Exercise goal: Report each line from the entries in which "archivo" can be found.

Change listing data
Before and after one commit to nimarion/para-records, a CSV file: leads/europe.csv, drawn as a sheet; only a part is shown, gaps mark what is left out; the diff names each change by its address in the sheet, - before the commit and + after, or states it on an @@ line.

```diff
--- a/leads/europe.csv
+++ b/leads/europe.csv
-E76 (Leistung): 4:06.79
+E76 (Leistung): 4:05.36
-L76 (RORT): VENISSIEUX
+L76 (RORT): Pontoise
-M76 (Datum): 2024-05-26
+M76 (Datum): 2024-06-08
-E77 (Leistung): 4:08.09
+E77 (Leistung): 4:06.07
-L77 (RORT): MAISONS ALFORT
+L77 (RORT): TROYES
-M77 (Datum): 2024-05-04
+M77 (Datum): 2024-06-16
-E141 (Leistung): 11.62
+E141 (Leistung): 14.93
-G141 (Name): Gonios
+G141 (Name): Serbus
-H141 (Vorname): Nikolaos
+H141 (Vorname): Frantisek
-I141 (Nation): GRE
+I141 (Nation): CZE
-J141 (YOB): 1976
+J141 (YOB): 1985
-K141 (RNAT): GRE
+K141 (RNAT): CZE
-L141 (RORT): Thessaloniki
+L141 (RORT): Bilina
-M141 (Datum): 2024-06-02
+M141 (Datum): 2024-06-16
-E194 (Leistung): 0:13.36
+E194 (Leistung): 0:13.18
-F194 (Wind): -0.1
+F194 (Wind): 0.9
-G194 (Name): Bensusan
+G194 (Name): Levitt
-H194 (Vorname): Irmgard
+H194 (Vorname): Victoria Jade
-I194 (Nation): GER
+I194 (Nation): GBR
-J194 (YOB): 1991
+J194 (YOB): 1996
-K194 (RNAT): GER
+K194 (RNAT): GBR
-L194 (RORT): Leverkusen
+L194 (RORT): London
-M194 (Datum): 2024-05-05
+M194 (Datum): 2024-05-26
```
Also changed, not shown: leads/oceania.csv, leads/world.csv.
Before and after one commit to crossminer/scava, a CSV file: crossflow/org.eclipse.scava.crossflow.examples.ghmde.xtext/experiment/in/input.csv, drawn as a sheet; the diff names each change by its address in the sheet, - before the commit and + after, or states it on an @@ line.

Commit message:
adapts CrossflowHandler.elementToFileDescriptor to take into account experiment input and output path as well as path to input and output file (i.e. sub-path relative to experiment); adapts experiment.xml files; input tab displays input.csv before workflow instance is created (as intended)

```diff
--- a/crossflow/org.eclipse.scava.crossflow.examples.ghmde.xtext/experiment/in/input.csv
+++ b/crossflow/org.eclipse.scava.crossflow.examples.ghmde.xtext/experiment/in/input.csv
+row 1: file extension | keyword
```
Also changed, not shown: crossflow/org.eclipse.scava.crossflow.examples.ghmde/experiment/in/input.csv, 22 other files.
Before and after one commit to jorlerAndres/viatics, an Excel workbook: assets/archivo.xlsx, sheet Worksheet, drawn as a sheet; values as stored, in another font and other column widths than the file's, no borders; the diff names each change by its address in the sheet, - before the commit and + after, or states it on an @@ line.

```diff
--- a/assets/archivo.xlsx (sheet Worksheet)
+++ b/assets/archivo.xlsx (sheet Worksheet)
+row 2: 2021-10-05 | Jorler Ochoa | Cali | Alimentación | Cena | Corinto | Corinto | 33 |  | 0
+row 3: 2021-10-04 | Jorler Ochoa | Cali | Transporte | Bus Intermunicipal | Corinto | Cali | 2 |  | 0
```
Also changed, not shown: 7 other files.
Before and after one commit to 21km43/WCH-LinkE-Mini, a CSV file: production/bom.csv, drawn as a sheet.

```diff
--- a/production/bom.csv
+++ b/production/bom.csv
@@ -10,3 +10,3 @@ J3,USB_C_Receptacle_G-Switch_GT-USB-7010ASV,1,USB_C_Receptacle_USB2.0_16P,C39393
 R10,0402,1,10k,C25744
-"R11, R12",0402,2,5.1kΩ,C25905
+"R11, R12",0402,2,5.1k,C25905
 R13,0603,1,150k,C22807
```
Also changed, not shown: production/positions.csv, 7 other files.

Response:
Before and after one commit to jorlerAndres/viatics, an Excel workbook: assets/archivo.xlsx, sheet Worksheet, drawn as a sheet; values as stored, in another font and other column widths than the file's, no borders; the diff names each change by its address in the sheet, - before the commit and + after, or states it on an @@ line.
--- a/assets/archivo.xlsx (sheet Worksheet)
+++ b/assets/archivo.xlsx (sheet Worksheet)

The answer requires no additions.